MATERIAL PROVIDED:
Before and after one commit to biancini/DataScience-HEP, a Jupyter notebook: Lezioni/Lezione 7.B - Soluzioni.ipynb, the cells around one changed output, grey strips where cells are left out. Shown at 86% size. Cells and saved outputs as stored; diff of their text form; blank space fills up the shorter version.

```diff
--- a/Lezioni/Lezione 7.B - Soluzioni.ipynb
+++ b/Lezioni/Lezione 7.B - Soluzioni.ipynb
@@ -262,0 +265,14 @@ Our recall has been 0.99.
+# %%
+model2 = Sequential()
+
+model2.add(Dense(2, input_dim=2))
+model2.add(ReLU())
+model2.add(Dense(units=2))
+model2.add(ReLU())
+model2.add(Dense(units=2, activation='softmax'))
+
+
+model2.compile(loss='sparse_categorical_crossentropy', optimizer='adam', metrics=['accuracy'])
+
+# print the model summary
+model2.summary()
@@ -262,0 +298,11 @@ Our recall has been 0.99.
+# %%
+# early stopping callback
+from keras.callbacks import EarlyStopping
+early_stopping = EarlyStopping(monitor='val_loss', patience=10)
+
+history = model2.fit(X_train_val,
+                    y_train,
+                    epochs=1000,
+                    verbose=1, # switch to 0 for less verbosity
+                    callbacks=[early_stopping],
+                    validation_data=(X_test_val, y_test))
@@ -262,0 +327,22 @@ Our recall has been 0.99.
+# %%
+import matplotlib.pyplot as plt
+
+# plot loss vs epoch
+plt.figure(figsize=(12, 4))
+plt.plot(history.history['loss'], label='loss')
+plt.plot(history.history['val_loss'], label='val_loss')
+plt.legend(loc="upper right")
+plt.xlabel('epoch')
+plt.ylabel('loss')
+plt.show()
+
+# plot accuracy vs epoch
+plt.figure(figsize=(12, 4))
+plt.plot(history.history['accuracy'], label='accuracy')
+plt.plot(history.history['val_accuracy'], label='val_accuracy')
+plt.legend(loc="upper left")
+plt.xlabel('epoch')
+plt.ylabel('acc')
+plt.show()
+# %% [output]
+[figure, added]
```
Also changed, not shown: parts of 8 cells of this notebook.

TASK STATEMENT:
Your task is to repeat every entry above exactly.

RESULT OF THE TASK:
Before and after one commit to biancini/DataScience-HEP, a Jupyter notebook: Lezioni/Lezione 7.B - Soluzioni.ipynb, the cells around one changed output, grey strips where cells are left out. Shown at 86% size. Cells and saved outputs as stored; diff of their text form; blank space fills up the shorter version.

```diff
--- a/Lezioni/Lezione 7.B - Soluzioni.ipynb
+++ b/Lezioni/Lezione 7.B - Soluzioni.ipynb
@@ -262,0 +265,14 @@ Our recall has been 0.99.
+# %%
+model2 = Sequential()
+
+model2.add(Dense(2, input_dim=2))
+model2.add(ReLU())
+model2.add(Dense(units=2))
+model2.add(ReLU())
+model2.add(Dense(units=2, activation='softmax'))
+
+
+model2.compile(loss='sparse_categorical_crossentropy', optimizer='adam', metrics=['accuracy'])
+
+# print the model summary
+model2.summary()
@@ -262,0 +298,11 @@ Our recall has been 0.99.
+# %%
+# early stopping callback
+from keras.callbacks import EarlyStopping
+early_stopping = EarlyStopping(monitor='val_loss', patience=10)
+
+history = model2.fit(X_train_val,
+                    y_train,
+                    epochs=1000,
+                    verbose=1, # switch to 0 for less verbosity
+                    callbacks=[early_stopping],
+                    validation_data=(X_test_val, y_test))
@@ -262,0 +327,22 @@ Our recall has been 0.99.
+# %%
+import matplotlib.pyplot as plt
+
+# plot loss vs epoch
+plt.figure(figsize=(12, 4))
+plt.plot(history.history['loss'], label='loss')
+plt.plot(history.history['val_loss'], label='val_loss')
+plt.legend(loc="upper right")
+plt.xlabel('epoch')
+plt.ylabel('loss')
+plt.show()
+
+# plot accuracy vs epoch
+plt.figure(figsize=(12, 4))
+plt.plot(history.history['accuracy'], label='accuracy')
+plt.plot(history.history['val_accuracy'], label='val_accuracy')
+plt.legend(loc="upper left")
+plt.xlabel('epoch')
+plt.ylabel('acc')
+plt.show()
+# %% [output]
+[figure, added]
```
Also changed, not shown: parts of 8 cells of this notebook.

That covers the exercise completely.